With the United States developing a new generation of cruise missiles in response to alleged Russian arms control violations, a response from Moscow was inevitable.
But Russian missiles in Venezuela? That’s what some Russian commentators are calling for in retaliation for the Trump administration withdrawing from the Intermediate-Range Nuclear Forces (INF) Treaty. The Pentagon has already tested a new ground-launched cruise missile with a range of 500 kilometers (311 miles), which exceeds INF Treaty limits.
“Russia has legal grounds, in response to the emergence of new weapons from the USA after leaving the INF Treaty, to deploy their submarines and ships with medium and shorter-range missiles in relative proximity to the U.S. borders,” Major General Vladimir Bogatyrev, a reservist and chairman of the National Association of Reserve Officers, told Russian newspaper Nezavisimaya Gazeta back in 2019.
Bogatyrev suggested that Russian warships equipped with Kalibr cruise missiles could operate from Venezuela. The Kalibr is a family of naval cruise missiles, including the SS-N-30, a subsonic weapon equivalent to the U.S. Tomahawk cruise missile. The SS-N-30, carried by surface ships and submarines has an estimated range of up to 2,500 kilometers (1,550 miles). Like the Tomahawk, the Kalibr is typically armed with conventional warheads for missions such as attacking Syrian rebels. But the missile can be armed with a nuclear warhead.
Russia recently signed a naval agreement for port visits with Venezuela, whose embattled and impoverished government relies on Russian support. “Venezuela has excellent seaports, in which ships and submarines of the Russian Navy can regularly enter, replenish supplies, and then perform combat missions off the coast of North America,” Bogatyrev said. There is also a naval agreement between Russia and Nicaragua.
Bogatyrev also pointed to the Zircon, a hypersonic anti-ship missile with an estimated speed of between Mach 6 and Mach 9. “One of the measures to neutralize potential threats from new U.S. weapons, including the recently tested U.S. cruise missile, could be a hypersonic weapon. In particular, it is the Zircon missile, capable of hitting ground and surface targets at ranges of over a thousand kilometers [621 miles].”
Significantly, a member of the Russian parliament’s defense committee also favors deploying missiles in Venezuela—even if it risks another Cuban Missile Crisis. “Maybe there will even be a Caribbean crisis 2, but it was the Caribbean crisis that allowed the Americans to cool off for a long time,” said Alexander Sherin, First Deputy Chairman of the State Duma Committee on Defense. “If such a system is deployed in Venezuela, the U.S. will behave more accurately.”
That the Soviet Union withdrew its ballistic missiles from Cuba in 1962 is well known. And also well known is that in return, the United States quietly agreed to withdraw its Jupiter missiles from Turkey.

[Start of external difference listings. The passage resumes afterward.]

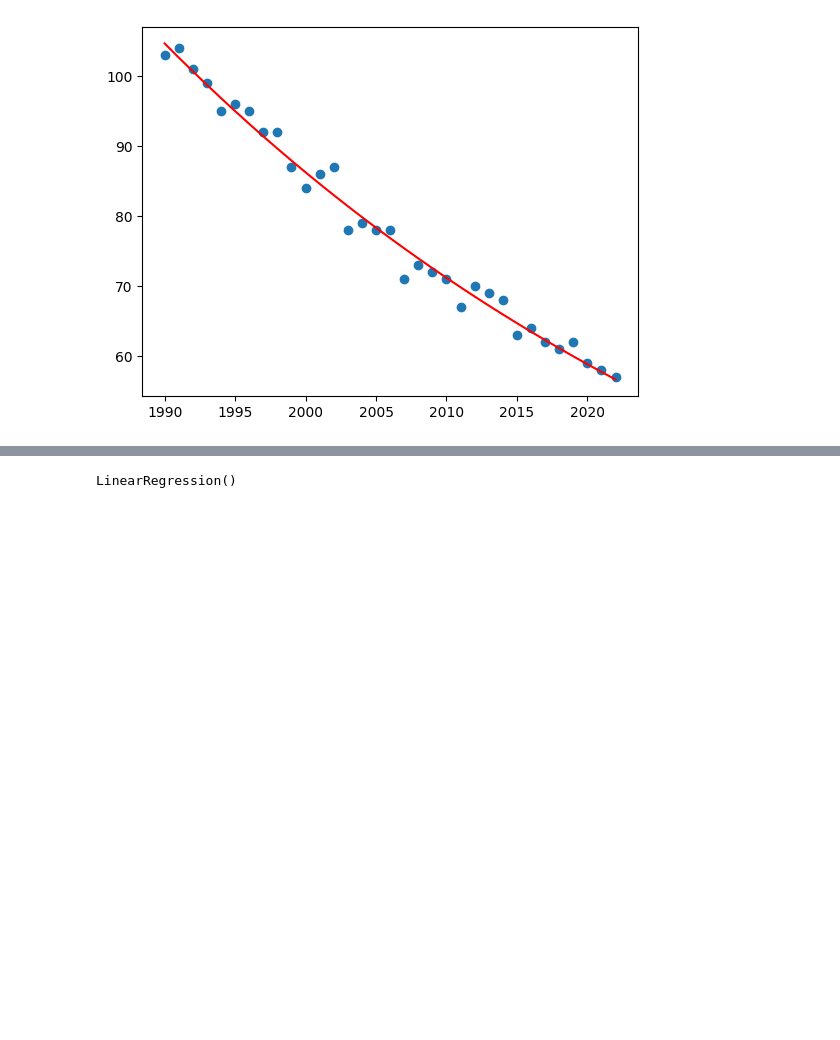
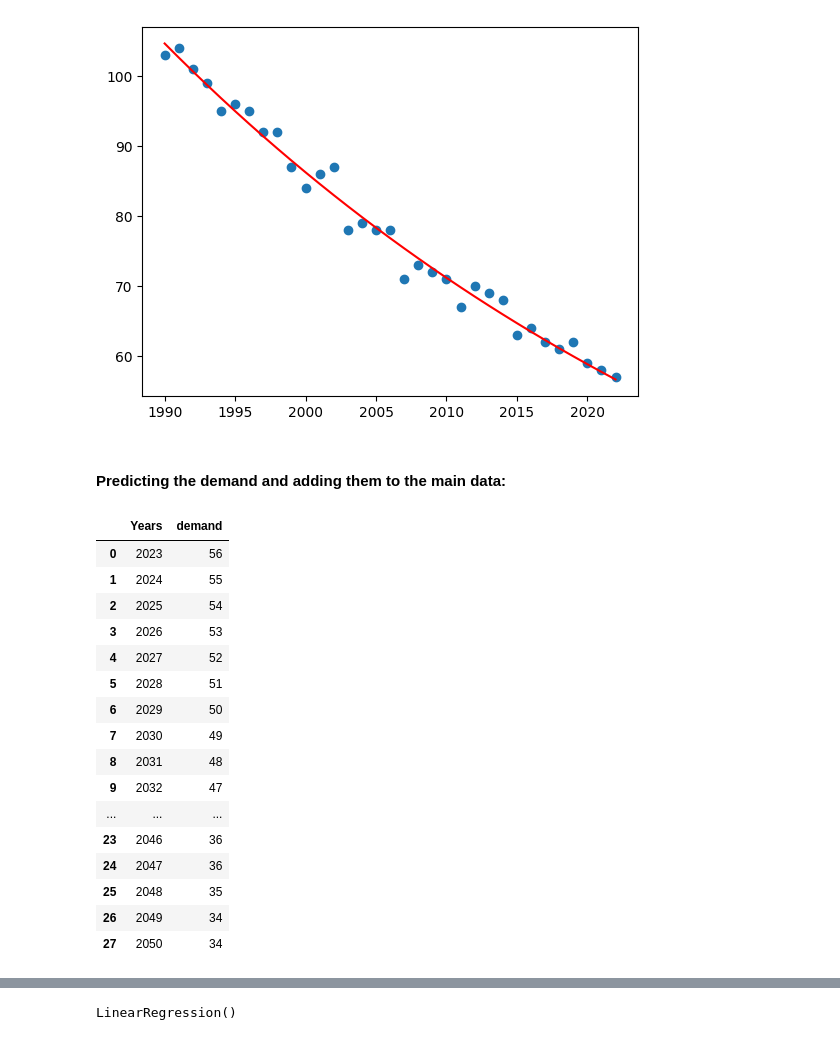
Before and after one commit to Hossein-MJafari/EEcon_Py_Project, a Jupyter notebook: Project.ipynb, the cells around one changed output, grey strips where cells are left out. Saved outputs shown, nothing was run; the diff lists cells and outputs as text; code cells hidden in the pictures; blank space fills up the shorter version.

```diff
--- a/Project.ipynb
+++ b/Project.ipynb
@@ -409,3 +407,28 @@ plt.plot(data['Years'], model.predict(X), c='red')
 plt.show()
 # %% [output]
 [figure]
+# %% [markdown]
+#### Predicting the demand and adding them to the main data:
+# %%
+demand_predicted = [round(predict(d)) for d in complete_data['demand_factor'][33:]]
+demand_series =pd.DataFrame({'Years': [i for i in range(2023,2051)],
+                             'demand': demand_predicted})
+demand_series
+# %% [output]
+|  | Years | demand |
+| 0 | 2023 | 56 |
+| 1 | 2024 | 55 |
+| 2 | 2025 | 54 |
+| 3 | 2026 | 53 |
+| 4 | 2027 | 52 |
+| 5 | 2028 | 51 |
+| 6 | 2029 | 50 |
+| 7 | 2030 | 49 |
+| 8 | 2031 | 48 |
+| 9 | 2032 | 47 |
+| ... | ... | ... |
+| 23 | 2046 | 36 |
+| 24 | 2047 | 36 |
+| 25 | 2048 | 35 |
+| 26 | 2049 | 34 |
+| 27 | 2050 | 34 |
```
Also changed, not shown: parts of 13 cells of this notebook.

Oleg Shvedkov, a retired submarine captain who is chairman of the Central Committee of the All-Russian Military Forces Trade Union, argued that Latin American bases would ease deployment of Russian submarines near the United States. “The possible permanent presence of Russian warships off the U.S. coast equipped with medium- and shorter-range missiles will certainly be a headache for them."
If this sounds familiar, it should. Moscow placed nuclear-armed ballistic missiles in Cuba both to deter the United States from invading the island, and to compensate for the American missiles and bombers that ringed the Soviet Union. Russian commentators seem to be suggesting that Venezuela could also serve the same purpose.
But Russia ultimately had to withdraw its missiles in the face of a threat to use overwhelming U.S. force, especially given the inability of the Soviet Navy to confront the U.S. military in Caribbean waters. Nor was Moscow prepared to risk nuclear Armageddon over some distant island.
This naturally raises the question of how the United States would respond to nuclear-armed Russian ships operating from Venezuela. Or rather, what U.S. administration could dare refrain from acting forcefully against such a threat.
This article was first published in 2019.